(DATA begins)
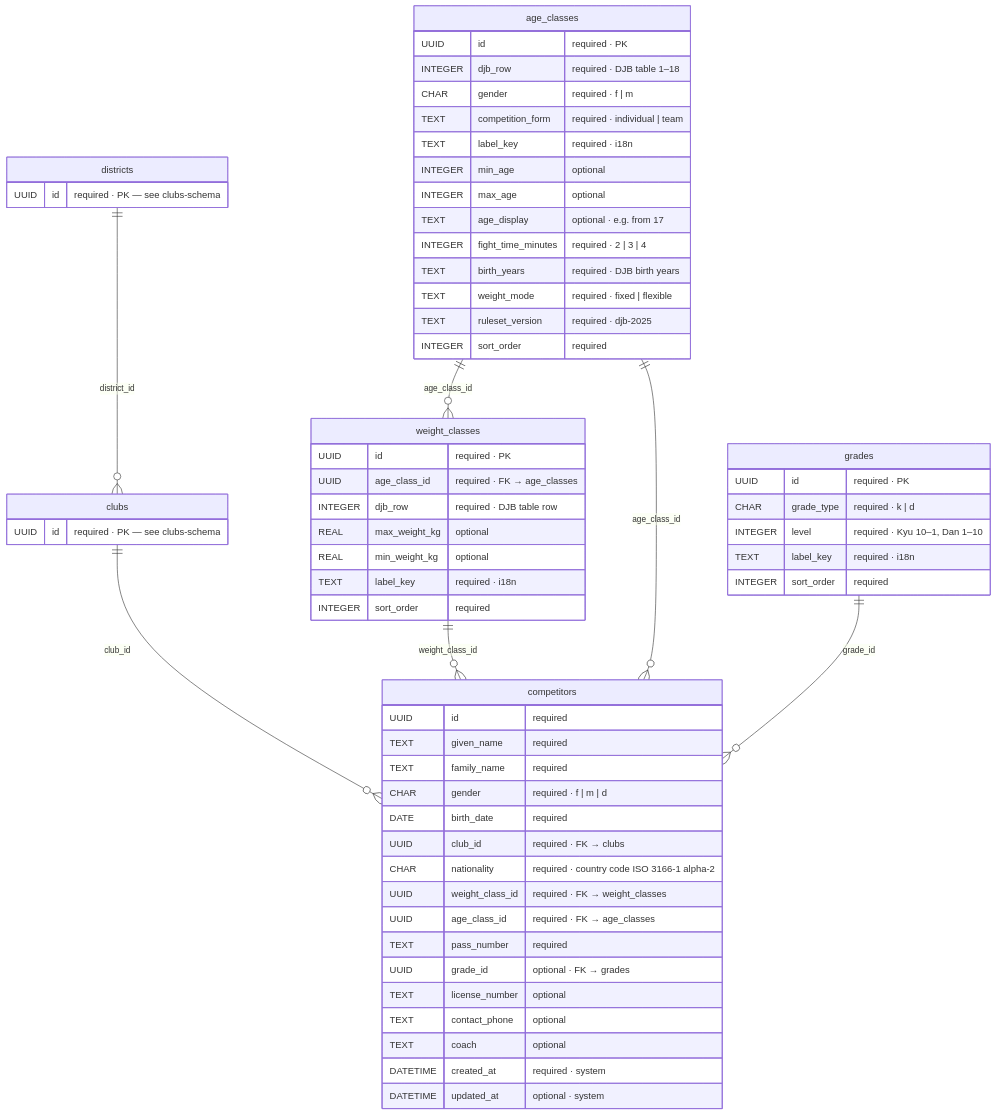
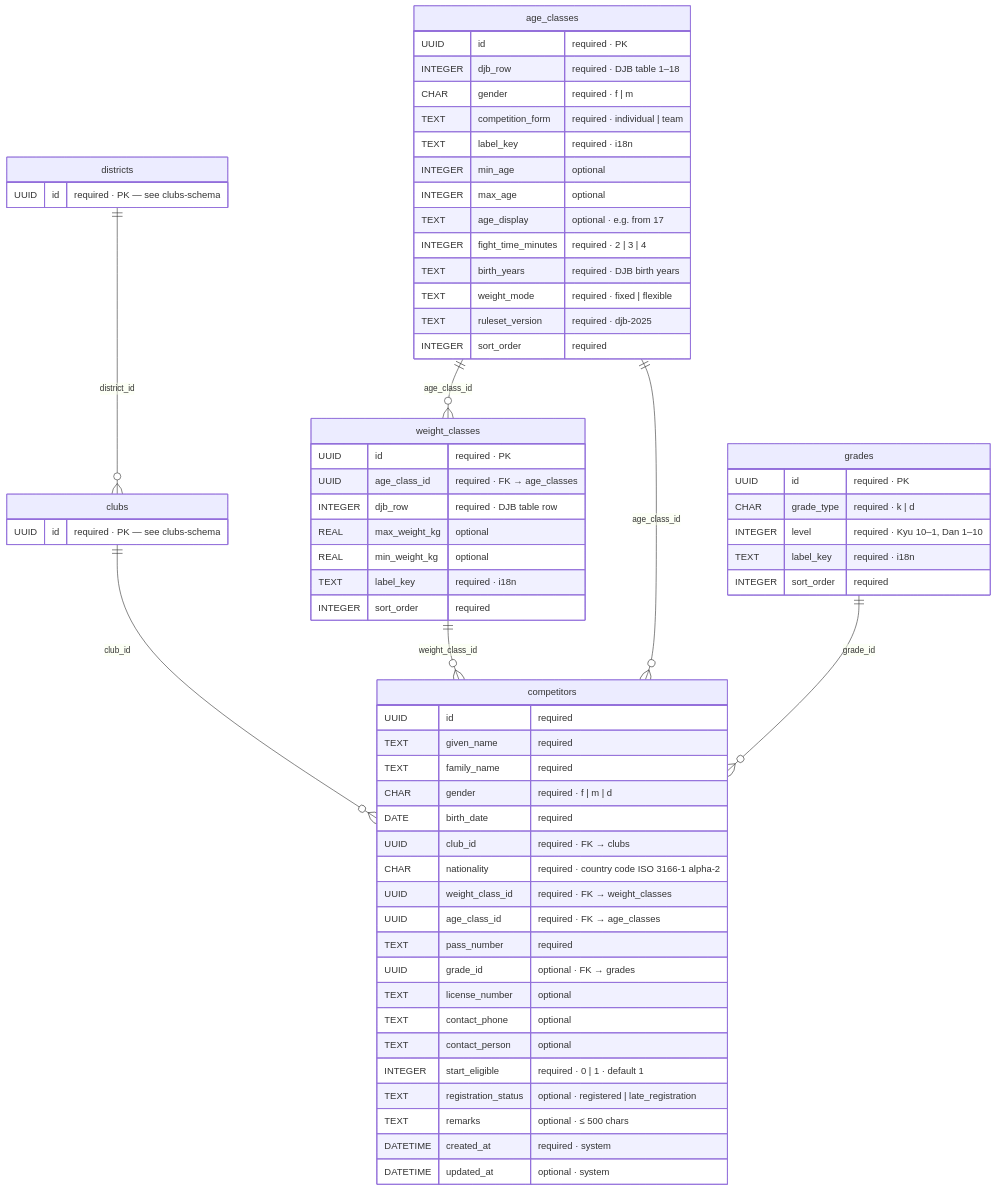
The first of 3 diagrams in docs/database/participants-schema.md (AK2083/DojoSphere), drawn with Mermaid before and after one commit. The commit also changed other lines of this file and 113 other files, not shown here.

````diff
--- a/docs/database/participants-schema.md
+++ b/docs/database/participants-schema.md
@@ -11,64 +11,67 @@
 ```mermaid
 erDiagram
   districts ||--o{ clubs : "district_id"
   clubs ||--o{ competitors : "club_id"
   weight_classes ||--o{ competitors : "weight_class_id"
   age_classes ||--o{ competitors : "age_class_id"
   grades ||--o{ competitors : "grade_id"
   age_classes ||--o{ weight_classes : "age_class_id"
   clubs {
     UUID id "required · PK — see clubs-schema"
   }
   districts {
     UUID id "required · PK — see clubs-schema"
   }
   weight_classes {
     UUID id "required · PK"
     UUID age_class_id "required · FK → age_classes"
     INTEGER djb_row "required · DJB table row"
     REAL max_weight_kg "optional"
     REAL min_weight_kg "optional"
     TEXT label_key "required · i18n"
     INTEGER sort_order "required"
   }
   age_classes {
     UUID id "required · PK"
     INTEGER djb_row "required · DJB table 1–18"
     CHAR gender "required · f | m"
     TEXT competition_form "required · individual | team"
     TEXT label_key "required · i18n"
     INTEGER min_age "optional"
     INTEGER max_age "optional"
     TEXT age_display "optional · e.g. from 17"
     INTEGER fight_time_minutes "required · 2 | 3 | 4"
     TEXT birth_years "required · DJB birth years"
     TEXT weight_mode "required · fixed | flexible"
     TEXT ruleset_version "required · djb-2025"
     INTEGER sort_order "required"
   }
   grades {
     UUID id "required · PK"
     CHAR grade_type "required · k | d"
     INTEGER level "required · Kyu 10–1, Dan 1–10"
     TEXT label_key "required · i18n"
     INTEGER sort_order "required"
   }
   competitors {
     UUID id "required"
     TEXT given_name "required"
     TEXT family_name "required"
     CHAR gender "required · f | m | d"
     DATE birth_date "required"
     UUID club_id "required · FK → clubs"
     CHAR nationality "required · country code ISO 3166-1 alpha-2"
     UUID weight_class_id "required · FK → weight_classes"
     UUID age_class_id "required · FK → age_classes"
     TEXT pass_number "required"
     UUID grade_id "optional · FK → grades"
     TEXT license_number "optional"
     TEXT contact_phone "optional"
-    TEXT coach "optional"
+    TEXT contact_person "optional"
+    INTEGER start_eligible "required · 0 | 1 · default 1"
+    TEXT registration_status "optional · registered | late_registration"
+    TEXT remarks "optional · ≤ 500 chars"
     DATETIME created_at "required · system"
     DATETIME updated_at "optional · system"
   }
 ```
````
(DATA ends)
TASK TO CARRY OUT
Copy each line of the data that includes the word "clubs".

ANSWER TO THIS PROBLEM
   districts ||--o{ clubs : "district_id"
   clubs ||--o{ competitors : "club_id"
   clubs {
     UUID id "required · PK — see clubs-schema"
     UUID id "required · PK — see clubs-schema"
     UUID club_id "required · FK → clubs"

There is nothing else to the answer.